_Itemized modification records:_
------------------------------------------------
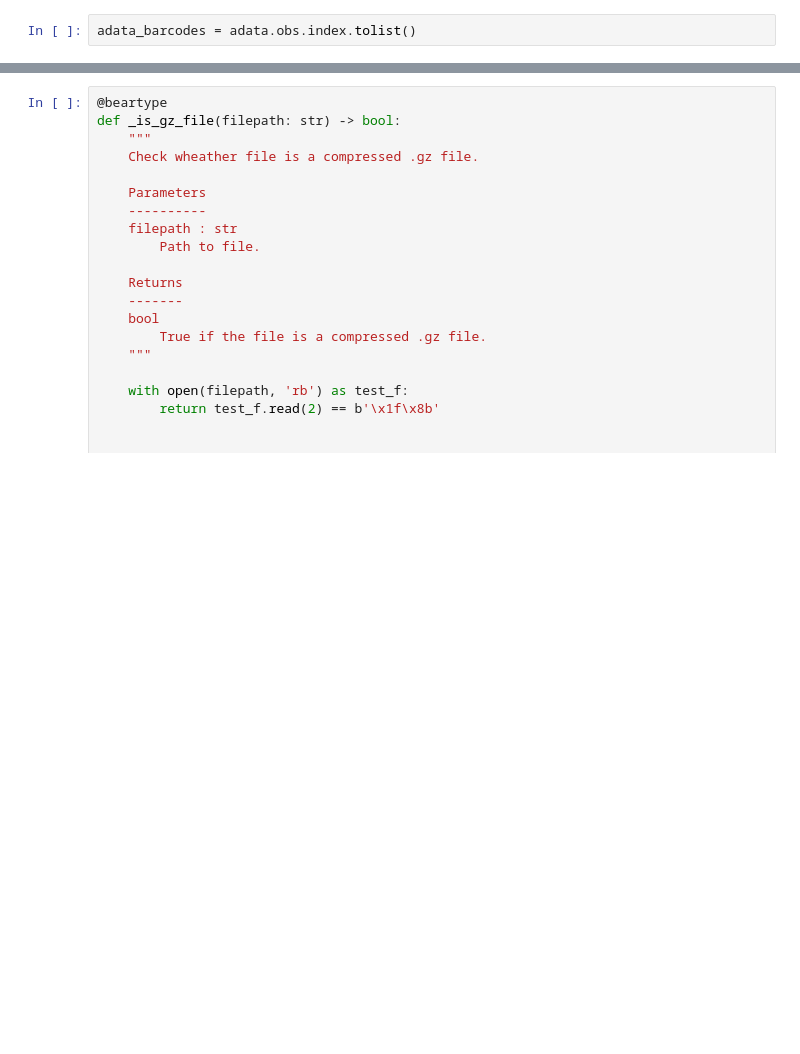
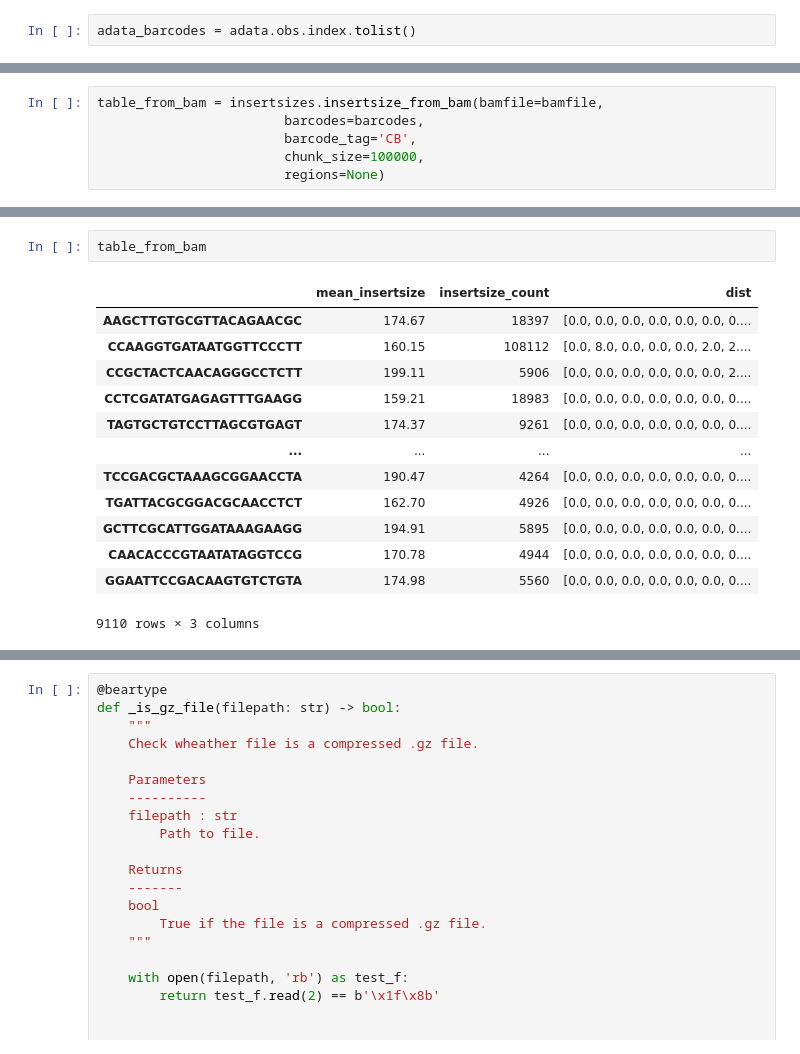
Before and after one commit to loosolab/PEAKQC, a Jupyter notebook: experimental/experimental_counting.ipynb, the cells around one changed output, grey strips where cells are left out. Cells and saved outputs as stored; diff of their text form; blank space fills up the shorter version.

```diff
--- a/experimental/experimental_counting.ipynb
+++ b/experimental/experimental_counting.ipynb
@@ -45,0 +44,6 @@ Wall time: 2.48 ms
+# %%
+table_from_bam = insertsizes.insertsize_from_bam(bamfile=bamfile,
+                        barcodes=barcodes,
+                        barcode_tag='CB',
+                        chunk_size=100000,
+                        regions=None)
@@ -45,0 +67,16 @@ Wall time: 2.48 ms
+# %%
+table_from_bam
+# %% [output]
+|  | mean_insertsize | insertsize_count | dist |
+| AAGCTTGTGCGTTACAGAACGC | 174.67 | 18397 | [0.0, 0.0, 0.0, 0.0, 0.0, 0.0, 0.... |
+| CCAAGGTGATAATGGTTCCCTT | 160.15 | 108112 | [0.0, 8.0, 0.0, 0.0, 0.0, 2.0, 2.... |
+| CCGCTACTCAACAGGGCCTCTT | 199.11 | 5906 | [0.0, 0.0, 0.0, 0.0, 0.0, 0.0, 2.... |
+| CCTCGATATGAGAGTTTGAAGG | 159.21 | 18983 | [0.0, 0.0, 0.0, 0.0, 0.0, 0.0, 0.... |
+| TAGTGCTGTCCTTAGCGTGAGT | 174.37 | 9261 | [0.0, 0.0, 0.0, 0.0, 0.0, 0.0, 0.... |
+| ... | ... | ... | ... |
+| TCCGACGCTAAAGCGGAACCTA | 190.47 | 4264 | [0.0, 0.0, 0.0, 0.0, 0.0, 0.0, 0.... |
+| TGATTACGCGGACGCAACCTCT | 162.70 | 4926 | [0.0, 0.0, 0.0, 0.0, 0.0, 0.0, 0.... |
+| GCTTCGCATTGGATAAAGAAGG | 194.91 | 5895 | [0.0, 0.0, 0.0, 0.0, 0.0, 0.0, 0.... |
+| CAACACCCGTAATATAGGTCCG | 170.78 | 4944 | [0.0, 0.0, 0.0, 0.0, 0.0, 0.0, 0.... |
+| GGAATTCCGACAAGTGTCTGTA | 174.98 | 5560 | [0.0, 0.0, 0.0, 0.0, 0.0, 0.0, 0.... |
+9110 rows × 3 columns
```
Also changed, not shown: parts of 7 cells of this notebook, 2 other files.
------------------------------------------------
_TRY IT:_
A word-for-word copy of the entries is needed, with no pictures in it.

_TASK SOLUTION:_
Before and after one commit to loosolab/PEAKQC, a Jupyter notebook: experimental/experimental_counting.ipynb, the cells around one changed output, grey strips where cells are left out. Cells and saved outputs as stored; diff of their text form; blank space fills up the shorter version.

```diff
--- a/experimental/experimental_counting.ipynb
+++ b/experimental/experimental_counting.ipynb
@@ -45,0 +44,6 @@ Wall time: 2.48 ms
+# %%
+table_from_bam = insertsizes.insertsize_from_bam(bamfile=bamfile,
+                        barcodes=barcodes,
+                        barcode_tag='CB',
+                        chunk_size=100000,
+                        regions=None)
@@ -45,0 +67,16 @@ Wall time: 2.48 ms
+# %%
+table_from_bam
+# %% [output]
+|  | mean_insertsize | insertsize_count | dist |
+| AAGCTTGTGCGTTACAGAACGC | 174.67 | 18397 | [0.0, 0.0, 0.0, 0.0, 0.0, 0.0, 0.... |
+| CCAAGGTGATAATGGTTCCCTT | 160.15 | 108112 | [0.0, 8.0, 0.0, 0.0, 0.0, 2.0, 2.... |
+| CCGCTACTCAACAGGGCCTCTT | 199.11 | 5906 | [0.0, 0.0, 0.0, 0.0, 0.0, 0.0, 2.... |
+| CCTCGATATGAGAGTTTGAAGG | 159.21 | 18983 | [0.0, 0.0, 0.0, 0.0, 0.0, 0.0, 0.... |
+| TAGTGCTGTCCTTAGCGTGAGT | 174.37 | 9261 | [0.0, 0.0, 0.0, 0.0, 0.0, 0.0, 0.... |
+| ... | ... | ... | ... |
+| TCCGACGCTAAAGCGGAACCTA | 190.47 | 4264 | [0.0, 0.0, 0.0, 0.0, 0.0, 0.0, 0.... |
+| TGATTACGCGGACGCAACCTCT | 162.70 | 4926 | [0.0, 0.0, 0.0, 0.0, 0.0, 0.0, 0.... |
+| GCTTCGCATTGGATAAAGAAGG | 194.91 | 5895 | [0.0, 0.0, 0.0, 0.0, 0.0, 0.0, 0.... |
+| CAACACCCGTAATATAGGTCCG | 170.78 | 4944 | [0.0, 0.0, 0.0, 0.0, 0.0, 0.0, 0.... |
+| GGAATTCCGACAAGTGTCTGTA | 174.98 | 5560 | [0.0, 0.0, 0.0, 0.0, 0.0, 0.0, 0.... |
+9110 rows × 3 columns
```
Also changed, not shown: parts of 7 cells of this notebook, 2 other files.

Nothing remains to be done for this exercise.